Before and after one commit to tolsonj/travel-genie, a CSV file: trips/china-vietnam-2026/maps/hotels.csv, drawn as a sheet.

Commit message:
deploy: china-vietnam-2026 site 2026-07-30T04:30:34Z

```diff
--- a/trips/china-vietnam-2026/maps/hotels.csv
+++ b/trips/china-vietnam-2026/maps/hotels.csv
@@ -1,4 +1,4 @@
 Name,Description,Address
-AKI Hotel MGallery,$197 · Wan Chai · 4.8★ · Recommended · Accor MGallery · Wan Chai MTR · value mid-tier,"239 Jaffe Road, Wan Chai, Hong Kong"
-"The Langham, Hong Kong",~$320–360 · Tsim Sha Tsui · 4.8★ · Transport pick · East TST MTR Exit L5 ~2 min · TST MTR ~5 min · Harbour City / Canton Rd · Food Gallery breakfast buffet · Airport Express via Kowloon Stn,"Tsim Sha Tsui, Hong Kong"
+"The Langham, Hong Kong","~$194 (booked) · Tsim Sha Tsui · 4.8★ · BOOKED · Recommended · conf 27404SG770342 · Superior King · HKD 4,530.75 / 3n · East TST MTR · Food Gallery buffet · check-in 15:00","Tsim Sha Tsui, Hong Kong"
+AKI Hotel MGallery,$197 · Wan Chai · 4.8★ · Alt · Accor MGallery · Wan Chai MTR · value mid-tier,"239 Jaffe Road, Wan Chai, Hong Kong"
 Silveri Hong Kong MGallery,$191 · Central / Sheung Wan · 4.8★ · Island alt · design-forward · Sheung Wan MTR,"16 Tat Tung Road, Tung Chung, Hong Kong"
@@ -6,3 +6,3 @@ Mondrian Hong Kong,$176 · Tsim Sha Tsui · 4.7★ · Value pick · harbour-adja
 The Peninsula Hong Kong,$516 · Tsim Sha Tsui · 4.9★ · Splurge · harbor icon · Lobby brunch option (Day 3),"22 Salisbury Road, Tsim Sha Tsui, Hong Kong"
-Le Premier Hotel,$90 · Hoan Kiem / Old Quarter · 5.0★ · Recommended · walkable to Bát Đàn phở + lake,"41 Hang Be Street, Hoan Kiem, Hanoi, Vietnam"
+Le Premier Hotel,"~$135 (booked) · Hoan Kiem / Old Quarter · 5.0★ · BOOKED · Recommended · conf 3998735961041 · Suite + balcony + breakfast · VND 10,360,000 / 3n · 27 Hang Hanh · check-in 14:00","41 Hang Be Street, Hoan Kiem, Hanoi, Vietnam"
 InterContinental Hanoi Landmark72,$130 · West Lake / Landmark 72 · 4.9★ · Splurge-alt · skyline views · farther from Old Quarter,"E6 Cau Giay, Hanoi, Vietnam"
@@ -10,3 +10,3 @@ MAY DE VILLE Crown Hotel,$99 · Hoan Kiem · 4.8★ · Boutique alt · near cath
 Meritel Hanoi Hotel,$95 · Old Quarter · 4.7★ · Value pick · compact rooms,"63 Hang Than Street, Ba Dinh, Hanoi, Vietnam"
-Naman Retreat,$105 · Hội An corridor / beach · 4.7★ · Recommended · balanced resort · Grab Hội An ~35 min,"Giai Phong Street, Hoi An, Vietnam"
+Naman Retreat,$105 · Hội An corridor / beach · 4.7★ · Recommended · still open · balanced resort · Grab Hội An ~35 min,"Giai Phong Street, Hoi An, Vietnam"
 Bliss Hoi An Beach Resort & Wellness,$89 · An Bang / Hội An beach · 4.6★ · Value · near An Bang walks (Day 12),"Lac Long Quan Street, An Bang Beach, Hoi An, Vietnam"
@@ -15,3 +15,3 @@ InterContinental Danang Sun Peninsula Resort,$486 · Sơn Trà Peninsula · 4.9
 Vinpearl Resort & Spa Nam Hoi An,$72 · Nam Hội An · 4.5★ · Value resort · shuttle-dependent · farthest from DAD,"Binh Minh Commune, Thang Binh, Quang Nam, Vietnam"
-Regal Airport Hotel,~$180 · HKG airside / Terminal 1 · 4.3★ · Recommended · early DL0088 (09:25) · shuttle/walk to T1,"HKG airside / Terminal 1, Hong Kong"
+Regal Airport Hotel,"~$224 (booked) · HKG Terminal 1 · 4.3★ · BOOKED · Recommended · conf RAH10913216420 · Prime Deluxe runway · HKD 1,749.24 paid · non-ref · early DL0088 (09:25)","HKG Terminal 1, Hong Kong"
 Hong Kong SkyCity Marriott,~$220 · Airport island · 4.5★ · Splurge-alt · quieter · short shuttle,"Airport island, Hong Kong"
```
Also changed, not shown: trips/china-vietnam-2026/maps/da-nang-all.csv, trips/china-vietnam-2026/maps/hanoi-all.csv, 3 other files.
^^^^
Repeat each of the entries exactly.

__Response to this task__.
Before and after one commit to tolsonj/travel-genie, a CSV file: trips/china-vietnam-2026/maps/hotels.csv, drawn as a sheet.

Commit message:
deploy: china-vietnam-2026 site 2026-07-30T04:30:34Z

```diff
--- a/trips/china-vietnam-2026/maps/hotels.csv
+++ b/trips/china-vietnam-2026/maps/hotels.csv
@@ -1,4 +1,4 @@
 Name,Description,Address
-AKI Hotel MGallery,$197 · Wan Chai · 4.8★ · Recommended · Accor MGallery · Wan Chai MTR · value mid-tier,"239 Jaffe Road, Wan Chai, Hong Kong"
-"The Langham, Hong Kong",~$320–360 · Tsim Sha Tsui · 4.8★ · Transport pick · East TST MTR Exit L5 ~2 min · TST MTR ~5 min · Harbour City / Canton Rd · Food Gallery breakfast buffet · Airport Express via Kowloon Stn,"Tsim Sha Tsui, Hong Kong"
+"The Langham, Hong Kong","~$194 (booked) · Tsim Sha Tsui · 4.8★ · BOOKED · Recommended · conf 27404SG770342 · Superior King · HKD 4,530.75 / 3n · East TST MTR · Food Gallery buffet · check-in 15:00","Tsim Sha Tsui, Hong Kong"
+AKI Hotel MGallery,$197 · Wan Chai · 4.8★ · Alt · Accor MGallery · Wan Chai MTR · value mid-tier,"239 Jaffe Road, Wan Chai, Hong Kong"
 Silveri Hong Kong MGallery,$191 · Central / Sheung Wan · 4.8★ · Island alt · design-forward · Sheung Wan MTR,"16 Tat Tung Road, Tung Chung, Hong Kong"
@@ -6,3 +6,3 @@ Mondrian Hong Kong,$176 · Tsim Sha Tsui · 4.7★ · Value pick · harbour-adja
 The Peninsula Hong Kong,$516 · Tsim Sha Tsui · 4.9★ · Splurge · harbor icon · Lobby brunch option (Day 3),"22 Salisbury Road, Tsim Sha Tsui, Hong Kong"
-Le Premier Hotel,$90 · Hoan Kiem / Old Quarter · 5.0★ · Recommended · walkable to Bát Đàn phở + lake,"41 Hang Be Street, Hoan Kiem, Hanoi, Vietnam"
+Le Premier Hotel,"~$135 (booked) · Hoan Kiem / Old Quarter · 5.0★ · BOOKED · Recommended · conf 3998735961041 · Suite + balcony + breakfast · VND 10,360,000 / 3n · 27 Hang Hanh · check-in 14:00","41 Hang Be Street, Hoan Kiem, Hanoi, Vietnam"
 InterContinental Hanoi Landmark72,$130 · West Lake / Landmark 72 · 4.9★ · Splurge-alt · skyline views · farther from Old Quarter,"E6 Cau Giay, Hanoi, Vietnam"
@@ -10,3 +10,3 @@ MAY DE VILLE Crown Hotel,$99 · Hoan Kiem · 4.8★ · Boutique alt · near cath
 Meritel Hanoi Hotel,$95 · Old Quarter · 4.7★ · Value pick · compact rooms,"63 Hang Than Street, Ba Dinh, Hanoi, Vietnam"
-Naman Retreat,$105 · Hội An corridor / beach · 4.7★ · Recommended · balanced resort · Grab Hội An ~35 min,"Giai Phong Street, Hoi An, Vietnam"
+Naman Retreat,$105 · Hội An corridor / beach · 4.7★ · Recommended · still open · balanced resort · Grab Hội An ~35 min,"Giai Phong Street, Hoi An, Vietnam"
 Bliss Hoi An Beach Resort & Wellness,$89 · An Bang / Hội An beach · 4.6★ · Value · near An Bang walks (Day 12),"Lac Long Quan Street, An Bang Beach, Hoi An, Vietnam"
@@ -15,3 +15,3 @@ InterContinental Danang Sun Peninsula Resort,$486 · Sơn Trà Peninsula · 4.9
 Vinpearl Resort & Spa Nam Hoi An,$72 · Nam Hội An · 4.5★ · Value resort · shuttle-dependent · farthest from DAD,"Binh Minh Commune, Thang Binh, Quang Nam, Vietnam"
-Regal Airport Hotel,~$180 · HKG airside / Terminal 1 · 4.3★ · Recommended · early DL0088 (09:25) · shuttle/walk to T1,"HKG airside / Terminal 1, Hong Kong"
+Regal Airport Hotel,"~$224 (booked) · HKG Terminal 1 · 4.3★ · BOOKED · Recommended · conf RAH10913216420 · Prime Deluxe runway · HKD 1,749.24 paid · non-ref · early DL0088 (09:25)","HKG Terminal 1, Hong Kong"
 Hong Kong SkyCity Marriott,~$220 · Airport island · 4.5★ · Splurge-alt · quieter · short shuttle,"Airport island, Hong Kong"
```
Also changed, not shown: trips/china-vietnam-2026/maps/da-nang-all.csv, trips/china-vietnam-2026/maps/hanoi-all.csv, 3 other files.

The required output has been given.